Look through the listing below for the string "load". Show each line where it occurs.
*** DATA SECTION ***
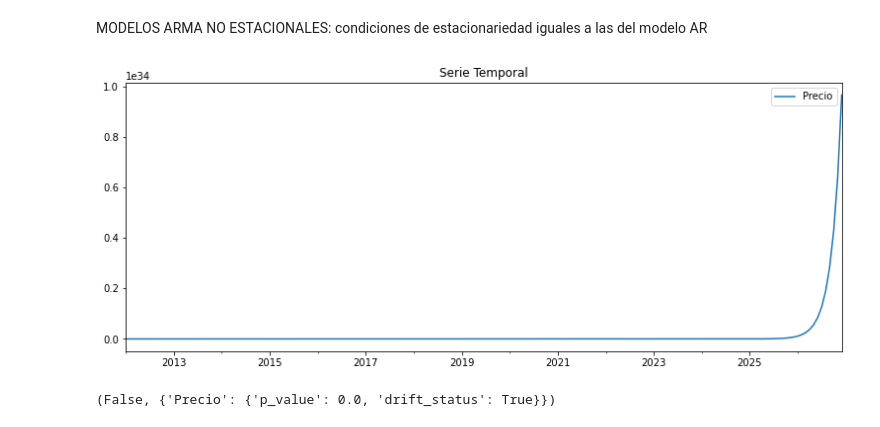
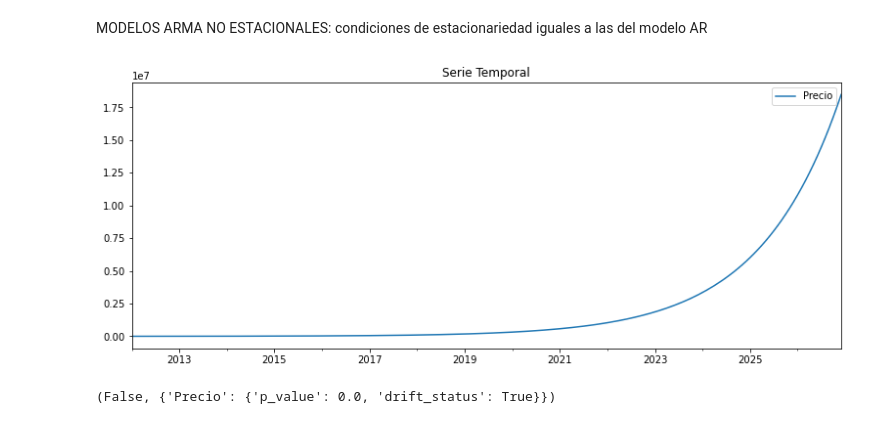
Before and after one commit to davidraamirez/drift-detection_data-augmentation, a Jupyter notebook: validacion/VAL_MODELOS.ipynb, the cells around one changed output. Drawn from its saved outputs; the diff is of its cells as text; code cells hidden in the pictures.

```diff
--- a/validacion/VAL_MODELOS.ipynb
+++ b/validacion/VAL_MODELOS.ipynb
@@ -307,9 +307,9 @@ detect_dataset_drift_ks(df30[:144],df30[144:],threshold_ks)
 # %% [markdown]
 MODELOS ARMA NO ESTACIONALES: condiciones de estacionariedad iguales a las del modelo AR
 # %%
-df31 = crear_df_periodos_ARMA(fecha1,180,'M',['Precio'],150,2.5,0,phi=[1.5],teta=[2.8,1.56]) # no estacionario
+df31 = crear_df_periodos_ARMA(fecha1,180,'M',['Precio'],150,2.5,0,phi=[1.05],teta=[2.8,1.56]) # no estacionario
 # %% [output]
-[figure, old version]
+[figure, new version]
 # %%
 detect_dataset_drift_ks(df31[:144],df31[144:],threshold_ks)
 # %% [output]
```
Also changed, not shown: parts of 114 cells of this notebook.
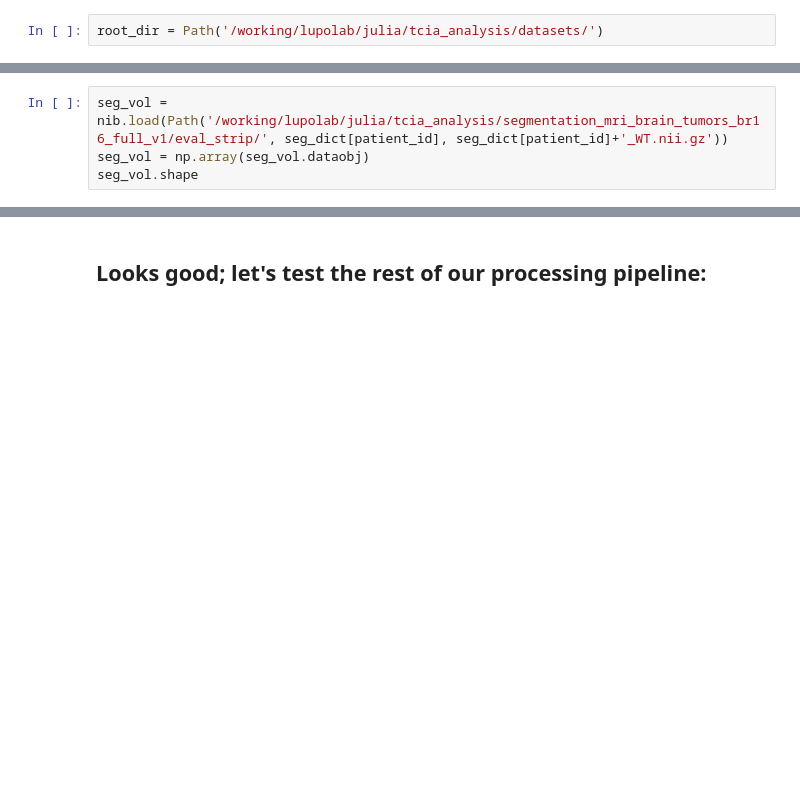
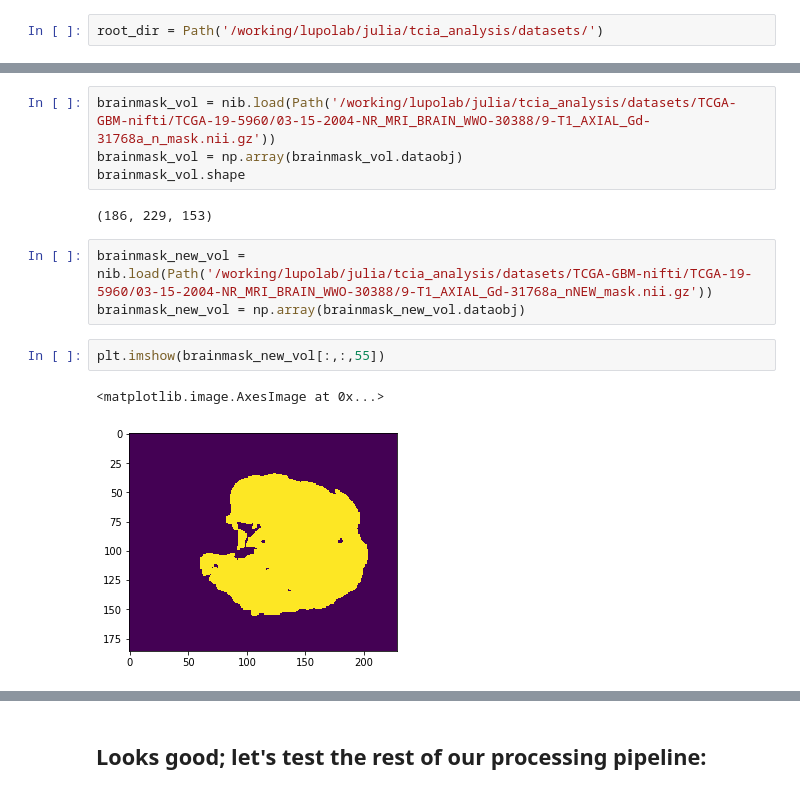
Before and after one commit to julclu/tcia_analysis, a Jupyter notebook: code/10_CreateRGBImages_munge.ipynb, the cells around one changed output, grey strips where cells are left out. Cells and saved outputs as stored; diff of their text form; blank space fills up the shorter version.

```diff
--- a/code/10_CreateRGBImages_munge.ipynb
+++ b/code/10_CreateRGBImages_munge.ipynb
@@ -178,4 +165,14 @@ cel_vol.shape
 # %%
-seg_vol = nib.load(Path('/working/lupolab/julia/tcia_analysis/segmentation_mri_brain_tumors_br16_full_v1/eval_strip/', seg_dict[patient_id], seg_dict[patient_id]+'_WT.nii.gz'))
-seg_vol = np.array(seg_vol.dataobj)
-seg_vol.shape
+brainmask_vol = nib.load(Path('/working/lupolab/julia/tcia_analysis/datasets/TCGA-GBM-nifti/TCGA-19-5960/03-15-2004-NR_MRI_BRAIN_WWO-30388/9-T1_AXIAL_Gd-31768a_n_mask.nii.gz'))
+brainmask_vol = np.array(brainmask_vol.dataobj)
+brainmask_vol.shape
+# %% [output]
+(186, 229, 153)
+# %%
+brainmask_new_vol = nib.load(Path('/working/lupolab/julia/tcia_analysis/datasets/TCGA-GBM-nifti/TCGA-19-5960/03-15-2004-NR_MRI_BRAIN_WWO-30388/9-T1_AXIAL_Gd-31768a_nNEW_mask.nii.gz'))
+brainmask_new_vol = np.array(brainmask_new_vol.dataobj)
+# %%
+plt.imshow(brainmask_new_vol[:,:,55])
+# %% [output]
+<matplotlib.image.AxesImage at 0x...>
+[figure, added]
```
Also changed, not shown: parts of 35 cells of this notebook, 23 other files.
*** End of DATA SECTION ***
> [SOLVED PROBLEM]:
-seg_vol = nib.load(Path('/working/lupolab/julia/tcia_analysis/segmentation_mri_brain_tumors_br16_full_v1/eval_strip/', seg_dict[patient_id], seg_dict[patient_id]+'_WT.nii.gz'))
+brainmask_vol = nib.load(Path('/working/lupolab/julia/tcia_analysis/datasets/TCGA-GBM-nifti/TCGA-19-5960/03-15-2004-NR_MRI_BRAIN_WWO-30388/9-T1_AXIAL_Gd-31768a_n_mask.nii.gz'))
+brainmask_new_vol = nib.load(Path('/working/lupolab/julia/tcia_analysis/datasets/TCGA-GBM-nifti/TCGA-19-5960/03-15-2004-NR_MRI_BRAIN_WWO-30388/9-T1_AXIAL_Gd-31768a_nNEW_mask.nii.gz'))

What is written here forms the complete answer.